• _Problem requirements_: State how many lines of the data below hold the string "index", giving nothing but the number.
┄┄┄┄┄┄┄┄┄┄┄┄┄┄┄┄┄┄┄┄
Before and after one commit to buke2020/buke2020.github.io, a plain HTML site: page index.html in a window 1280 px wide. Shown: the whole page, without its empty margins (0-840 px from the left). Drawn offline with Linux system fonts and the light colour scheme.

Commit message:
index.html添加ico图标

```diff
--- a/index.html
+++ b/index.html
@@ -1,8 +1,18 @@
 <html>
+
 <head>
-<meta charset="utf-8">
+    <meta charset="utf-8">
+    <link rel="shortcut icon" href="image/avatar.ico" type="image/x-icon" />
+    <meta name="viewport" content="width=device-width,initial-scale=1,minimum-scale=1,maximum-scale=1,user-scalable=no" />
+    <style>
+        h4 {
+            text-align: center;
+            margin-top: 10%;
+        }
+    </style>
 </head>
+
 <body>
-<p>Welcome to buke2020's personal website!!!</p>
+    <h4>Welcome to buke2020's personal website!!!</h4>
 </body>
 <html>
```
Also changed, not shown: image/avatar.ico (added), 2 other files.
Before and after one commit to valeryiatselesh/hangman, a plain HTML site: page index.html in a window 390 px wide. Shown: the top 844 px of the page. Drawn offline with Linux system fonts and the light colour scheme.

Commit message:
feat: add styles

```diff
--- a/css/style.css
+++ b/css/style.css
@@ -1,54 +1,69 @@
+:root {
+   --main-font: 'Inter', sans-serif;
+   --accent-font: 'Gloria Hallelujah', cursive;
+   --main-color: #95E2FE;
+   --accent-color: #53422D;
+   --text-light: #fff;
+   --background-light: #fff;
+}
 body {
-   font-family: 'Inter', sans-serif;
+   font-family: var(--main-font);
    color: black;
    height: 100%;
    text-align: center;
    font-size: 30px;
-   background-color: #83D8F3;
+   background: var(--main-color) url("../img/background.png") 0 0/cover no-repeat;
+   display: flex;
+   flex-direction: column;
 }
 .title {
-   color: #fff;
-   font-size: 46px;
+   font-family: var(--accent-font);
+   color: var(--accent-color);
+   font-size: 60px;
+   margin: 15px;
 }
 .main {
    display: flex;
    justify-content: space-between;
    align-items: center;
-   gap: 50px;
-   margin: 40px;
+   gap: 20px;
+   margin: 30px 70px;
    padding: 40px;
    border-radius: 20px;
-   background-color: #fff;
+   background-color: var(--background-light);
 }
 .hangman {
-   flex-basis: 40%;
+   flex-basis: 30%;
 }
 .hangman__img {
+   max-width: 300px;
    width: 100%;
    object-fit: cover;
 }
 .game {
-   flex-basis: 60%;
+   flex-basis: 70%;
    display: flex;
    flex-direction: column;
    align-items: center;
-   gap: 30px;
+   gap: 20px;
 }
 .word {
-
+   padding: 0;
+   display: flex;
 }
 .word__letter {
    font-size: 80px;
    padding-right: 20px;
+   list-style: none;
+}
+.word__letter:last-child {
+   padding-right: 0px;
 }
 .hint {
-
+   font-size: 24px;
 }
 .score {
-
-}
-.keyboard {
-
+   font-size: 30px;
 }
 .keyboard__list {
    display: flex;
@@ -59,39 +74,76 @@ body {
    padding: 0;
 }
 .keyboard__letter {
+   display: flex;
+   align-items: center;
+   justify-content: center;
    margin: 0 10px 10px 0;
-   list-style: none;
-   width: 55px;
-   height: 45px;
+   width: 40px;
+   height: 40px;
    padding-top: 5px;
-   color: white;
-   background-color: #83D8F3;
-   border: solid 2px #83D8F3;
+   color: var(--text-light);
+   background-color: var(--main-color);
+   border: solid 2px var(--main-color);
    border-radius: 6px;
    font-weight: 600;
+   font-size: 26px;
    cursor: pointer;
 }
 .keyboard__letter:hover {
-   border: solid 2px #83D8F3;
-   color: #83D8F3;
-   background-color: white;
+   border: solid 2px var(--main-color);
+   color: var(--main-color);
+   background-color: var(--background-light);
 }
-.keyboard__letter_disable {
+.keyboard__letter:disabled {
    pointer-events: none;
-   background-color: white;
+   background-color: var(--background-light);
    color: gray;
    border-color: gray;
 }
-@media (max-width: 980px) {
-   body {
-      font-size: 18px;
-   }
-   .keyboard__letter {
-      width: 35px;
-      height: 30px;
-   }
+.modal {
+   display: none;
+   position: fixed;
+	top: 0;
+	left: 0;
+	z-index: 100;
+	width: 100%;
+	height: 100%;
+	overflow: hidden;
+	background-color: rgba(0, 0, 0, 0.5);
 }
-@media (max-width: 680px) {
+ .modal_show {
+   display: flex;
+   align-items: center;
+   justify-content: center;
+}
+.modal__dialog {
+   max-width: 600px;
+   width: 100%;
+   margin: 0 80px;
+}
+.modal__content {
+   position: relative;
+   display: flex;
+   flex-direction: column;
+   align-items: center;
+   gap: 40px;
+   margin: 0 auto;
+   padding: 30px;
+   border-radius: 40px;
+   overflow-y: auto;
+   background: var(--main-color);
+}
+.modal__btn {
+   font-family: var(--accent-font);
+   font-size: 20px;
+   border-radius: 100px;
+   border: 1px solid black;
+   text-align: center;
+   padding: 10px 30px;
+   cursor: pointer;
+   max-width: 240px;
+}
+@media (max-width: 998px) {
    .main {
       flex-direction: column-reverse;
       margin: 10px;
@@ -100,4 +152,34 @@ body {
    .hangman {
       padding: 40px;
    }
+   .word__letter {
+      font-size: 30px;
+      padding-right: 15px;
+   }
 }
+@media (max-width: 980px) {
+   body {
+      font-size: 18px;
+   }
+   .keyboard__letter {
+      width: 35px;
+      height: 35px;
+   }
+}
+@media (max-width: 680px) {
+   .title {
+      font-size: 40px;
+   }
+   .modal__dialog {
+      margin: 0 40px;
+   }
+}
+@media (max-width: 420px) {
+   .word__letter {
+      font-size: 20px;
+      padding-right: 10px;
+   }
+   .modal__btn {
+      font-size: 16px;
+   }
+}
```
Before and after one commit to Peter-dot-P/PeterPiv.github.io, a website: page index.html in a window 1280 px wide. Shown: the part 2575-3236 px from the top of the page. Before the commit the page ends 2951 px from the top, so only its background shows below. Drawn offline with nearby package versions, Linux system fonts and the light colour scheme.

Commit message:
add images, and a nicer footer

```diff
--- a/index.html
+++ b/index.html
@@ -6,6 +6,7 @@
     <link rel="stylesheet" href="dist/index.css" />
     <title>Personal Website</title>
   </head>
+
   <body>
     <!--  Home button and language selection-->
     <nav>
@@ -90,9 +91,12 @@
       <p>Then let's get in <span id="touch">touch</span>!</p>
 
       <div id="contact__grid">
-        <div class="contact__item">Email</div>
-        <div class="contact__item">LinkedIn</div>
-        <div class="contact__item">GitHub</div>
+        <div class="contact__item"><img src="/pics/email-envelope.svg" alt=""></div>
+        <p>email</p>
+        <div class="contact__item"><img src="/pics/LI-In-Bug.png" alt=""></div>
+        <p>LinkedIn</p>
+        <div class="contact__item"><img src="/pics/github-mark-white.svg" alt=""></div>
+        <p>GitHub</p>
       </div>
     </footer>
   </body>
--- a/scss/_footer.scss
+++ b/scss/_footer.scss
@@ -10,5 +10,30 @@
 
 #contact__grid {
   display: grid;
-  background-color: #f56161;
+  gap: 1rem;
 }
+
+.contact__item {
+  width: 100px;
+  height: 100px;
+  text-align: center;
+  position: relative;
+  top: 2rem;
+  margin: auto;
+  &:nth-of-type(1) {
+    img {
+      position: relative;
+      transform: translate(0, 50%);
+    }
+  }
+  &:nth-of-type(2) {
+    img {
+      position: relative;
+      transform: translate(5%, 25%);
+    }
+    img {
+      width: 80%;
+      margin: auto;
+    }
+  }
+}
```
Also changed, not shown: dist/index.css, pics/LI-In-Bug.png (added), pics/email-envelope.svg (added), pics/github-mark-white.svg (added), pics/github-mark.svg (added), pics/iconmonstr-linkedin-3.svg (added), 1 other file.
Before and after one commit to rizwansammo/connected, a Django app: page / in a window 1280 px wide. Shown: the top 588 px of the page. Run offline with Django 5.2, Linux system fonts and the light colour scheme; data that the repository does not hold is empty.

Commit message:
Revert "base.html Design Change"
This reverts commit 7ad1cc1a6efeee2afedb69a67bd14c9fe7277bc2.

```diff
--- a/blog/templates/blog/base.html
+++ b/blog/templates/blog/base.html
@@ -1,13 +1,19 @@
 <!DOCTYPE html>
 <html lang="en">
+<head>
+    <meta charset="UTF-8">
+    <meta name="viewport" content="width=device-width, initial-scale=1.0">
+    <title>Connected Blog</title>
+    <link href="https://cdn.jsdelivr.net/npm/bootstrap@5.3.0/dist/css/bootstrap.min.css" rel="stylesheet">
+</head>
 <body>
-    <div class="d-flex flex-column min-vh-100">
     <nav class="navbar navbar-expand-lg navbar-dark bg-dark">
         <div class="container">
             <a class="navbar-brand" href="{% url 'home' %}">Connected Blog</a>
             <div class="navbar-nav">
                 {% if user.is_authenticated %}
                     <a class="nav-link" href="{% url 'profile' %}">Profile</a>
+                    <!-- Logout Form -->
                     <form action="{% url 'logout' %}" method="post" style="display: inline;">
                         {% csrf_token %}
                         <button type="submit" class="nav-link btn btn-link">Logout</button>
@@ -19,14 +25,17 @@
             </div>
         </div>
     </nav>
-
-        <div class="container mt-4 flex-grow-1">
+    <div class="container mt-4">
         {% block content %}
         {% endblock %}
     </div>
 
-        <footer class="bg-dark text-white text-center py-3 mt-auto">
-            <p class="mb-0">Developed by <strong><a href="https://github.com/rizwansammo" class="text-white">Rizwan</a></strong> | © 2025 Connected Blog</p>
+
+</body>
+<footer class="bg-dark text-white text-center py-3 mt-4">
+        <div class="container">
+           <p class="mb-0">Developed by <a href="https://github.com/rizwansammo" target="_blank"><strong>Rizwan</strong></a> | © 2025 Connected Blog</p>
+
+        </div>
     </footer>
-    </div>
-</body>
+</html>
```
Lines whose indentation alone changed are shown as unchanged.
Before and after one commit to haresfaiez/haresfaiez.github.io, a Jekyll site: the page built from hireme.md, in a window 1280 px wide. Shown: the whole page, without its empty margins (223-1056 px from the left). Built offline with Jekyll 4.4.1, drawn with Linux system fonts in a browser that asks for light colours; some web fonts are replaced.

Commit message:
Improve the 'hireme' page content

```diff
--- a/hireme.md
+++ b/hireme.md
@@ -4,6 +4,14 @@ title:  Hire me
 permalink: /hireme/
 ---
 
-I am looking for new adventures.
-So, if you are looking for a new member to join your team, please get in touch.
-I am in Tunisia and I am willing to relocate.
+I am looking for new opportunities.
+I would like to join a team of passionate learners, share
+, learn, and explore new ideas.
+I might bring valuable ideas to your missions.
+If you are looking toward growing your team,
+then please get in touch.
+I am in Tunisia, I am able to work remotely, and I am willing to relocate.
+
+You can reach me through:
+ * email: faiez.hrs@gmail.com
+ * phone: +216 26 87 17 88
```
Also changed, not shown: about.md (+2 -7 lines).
┄┄┄┄┄┄┄┄┄┄┄┄┄┄┄┄┄┄┄┄
• _Completed exercise_: 11